Rosebud, a Christian, lesbian and midwife who works for the government hospital, leads an informal group of Catholic lesbians. It started among fellow lesbians at her church, but women from other churches are discovering her group. She currently has members from the Anglican, Presbyterian as well Pentecostal churches. Although the group is based in Accra, it is growing to be Ghana wide. They have not given the group a name, but come together once a month to pray and listen to each other’s stories. With little support from their churches on the issues that their sexuality raises in society, the group has become their only means of support as they discuss and help each other on LGBT issues. They organize parties and social events, but have to be very discrete, so as not to incur the wrath of the authorities.

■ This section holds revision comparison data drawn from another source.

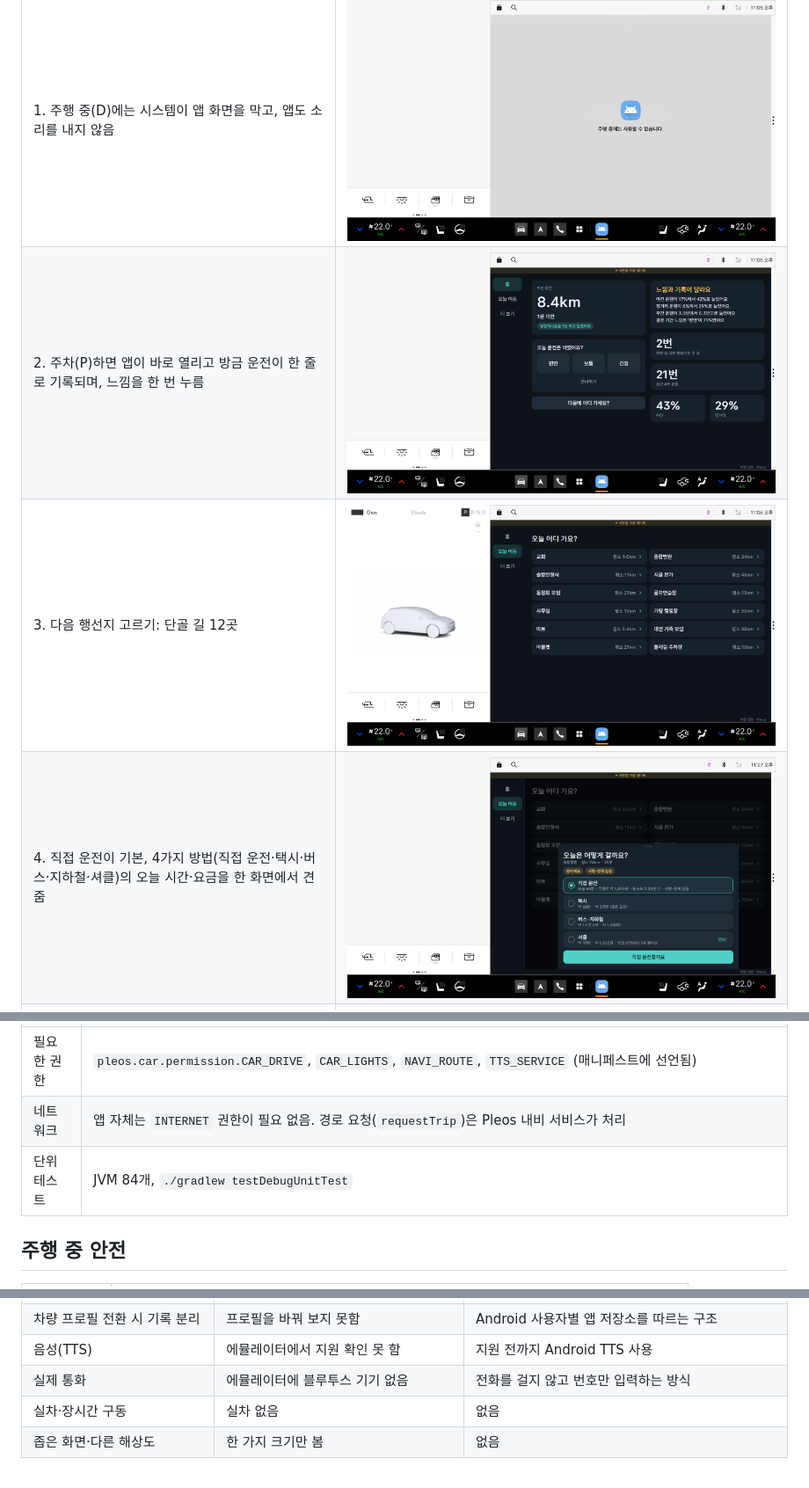
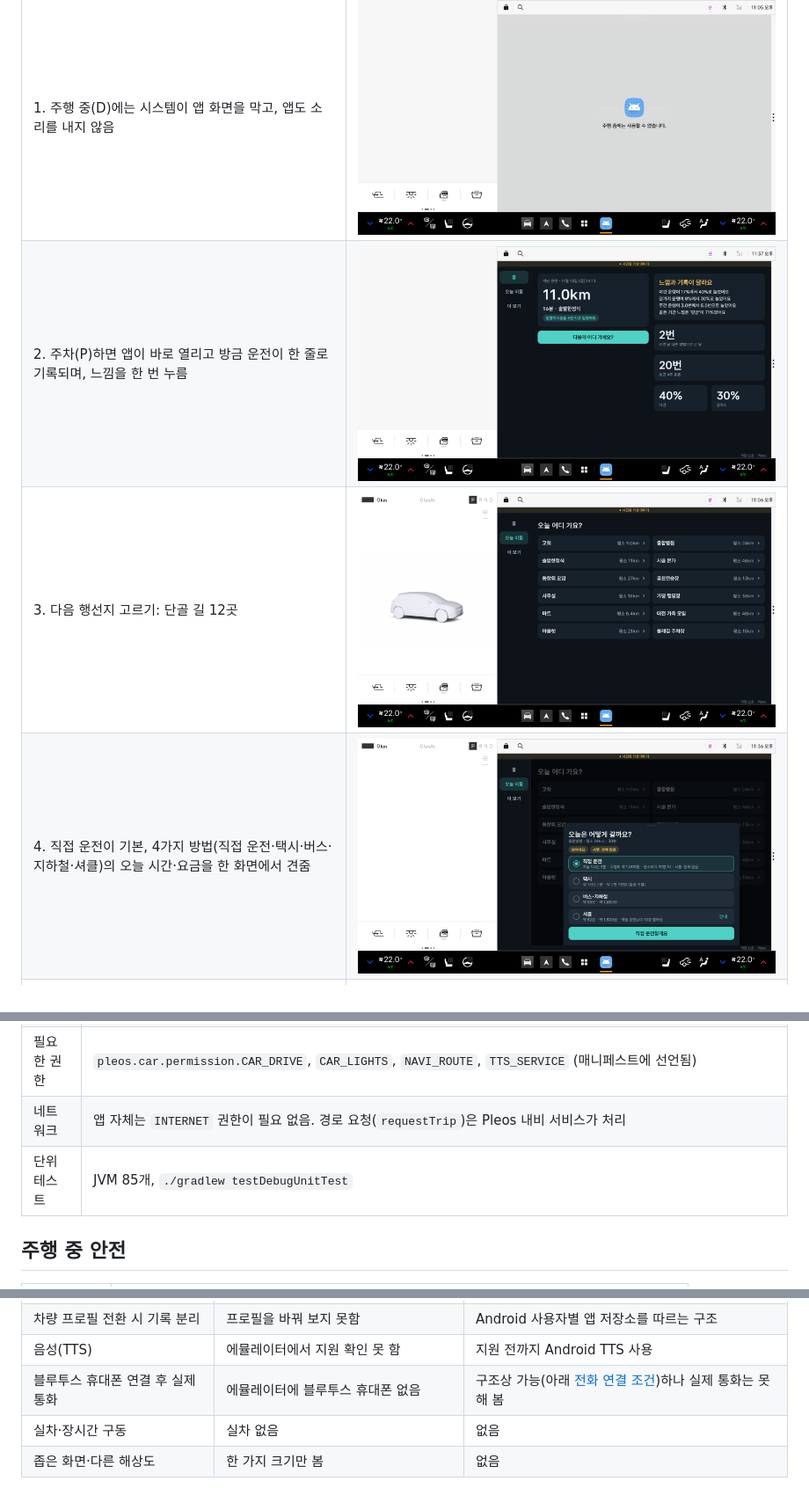
Before and after one commit to seongjun-kim/everyway-pleos-app, a Markdown page: README.md, 3 parts joined by grey strips. Shown at 88% size. Rendered like a GitHub page; pictures changed too: docs/screens/02_home_after_trip.png, docs/screens/05_today_compare.png.

Commit message:
시간 표시를 1시간 N분으로 통일, 전화 연결 조건(블루투스) 문서화, 데모 화면 갱신
Co-Authored-By: Claude Sonnet 5.5 <noreply@anthropic.com>

```diff
--- a/README.md
+++ b/README.md
@@ -98,7 +113,7 @@ release APK 는 `apk/team_app_release.apk` 로 자동 복사됩니다. 이름은
 | 빌드 | JDK 17, Gradle 8.11.1(래퍼), Android SDK 35. Pleos SDK(`ai.pleos.playground`)는 공개 Maven 저장소 `nexus-playground.pleos.ai` 에서 받음 |
 | 필요한 권한 | `pleos.car.permission.CAR_DRIVE`, `CAR_LIGHTS`, `NAVI_ROUTE`, `TTS_SERVICE` (매니페스트에 선언됨) |
 | 네트워크 | 앱 자체는 `INTERNET` 권한이 필요 없음. 경로 요청(`requestTrip`)은 Pleos 내비 서비스가 처리 |
-| 단위 테스트 | JVM 84개, `./gradlew testDebugUnitTest` |
+| 단위 테스트 | JVM 85개, `./gradlew testDebugUnitTest` |
 
 ## 주행 중 안전
 | 상황 | 동작 |
@@ -130,7 +145,7 @@ release APK 는 `apk/team_app_release.apk` 로 자동 복사됩니다. 이름은
 | NaviHelper 안내 시작 때 목적지 읽기 | 에뮬레이터에서 안내를 시작해 보지 못함(경로 요청은 확인) | 시뮬레이터 모드와 단위 테스트(`TripRecorderTest`, `CoordsTest`) |
 | 차량 프로필 전환 시 기록 분리 | 프로필을 바꿔 보지 못함 | Android 사용자별 앱 저장소를 따르는 구조 |
 | 음성(TTS) | 에뮬레이터에서 지원 확인 못 함 | 지원 전까지 Android TTS 사용 |
-| 실제 통화 | 에뮬레이터에 블루투스 기기 없음 | 전화를 걸지 않고 번호만 입력하는 방식 |
+| 블루투스 휴대폰 연결 후 실제 통화 | 에뮬레이터에 블루투스 휴대폰 없음 | 구조상 가능(아래 [전화 연결 조건](#전화-연결-조건블루투스))하나 실제 통화는 못 해 봄 |
 | 실차·장시간 구동 | 실차 없음 | 없음 |
 | 좁은 화면·다른 해상도 | 한 가지 크기만 봄 | 없음 |
 
```
Also changed, not shown: other parts of README.md (+16 -1 lines), docs/screens/08_history.png, docs/screens/10_dialer_handoff.png (added), 11 other files.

Rosebud thinks that in a homophobic society, “the churches should be the first places to welcome LGBT people, not persecute them.” She commented that lesbians cannot immediately identify each other, “people usually become friends first, and then when it is appropriate, a friend will ‘come out’.” She was not aware of the on-going Family Synod in the Catholic Church, explaining that in Ghana people only hear what the church leaders want them to hear. “Church matters are conveyed in an authoritarian manner as orders rather than issues up for discussion.“ Although the internet is available in Ghana, it is not cheap and frequent electricity blackouts make its use problematic for many people − making international media unavailable to most.
Rosebud has a son who is 14 years old. She has brought him up a Catholic and feels strongly that the church should see her and her son as a normal family, despite the fact she is a lesbian. “I know that God loves me. If I was standing face to face with any of the bishops who preach discrimination against LGBT people, I would look them in the eyes and tell them that I did not choose my sexuality.” She believes that God made her gay and trying to change her sexuality is like changing the will of God.1
Still in Ghana, I met Kelly, who identifies himself as a Christian Charismatic, bisexual man. Kelly let me record him, and concluded by telling me that he hopes support and education can be given to Ghana’s LGBT community, and particularly education regarding blackmail. Blackmail of LGBT people is on the rise because of an increase in the use of gay dating websites. Sometimes people pretend to be LGBT online, setup a victim and then blackmail them for money. With unemployment on the rise, youths in Ghana are being driven to raise money in this manner and sometimes, even LGBT people have raised money in this way. Sometimes the Ghana police have gone undercover to trap and arrest LGBT people in a similar manner. He said that the decriminalisation of homosexuality would be the best way forward to providing safety for LGBT people, but he has no idea how it can be achieved. He also thinks that education in areas of inclusive theology would be useful for the Ghanaian context.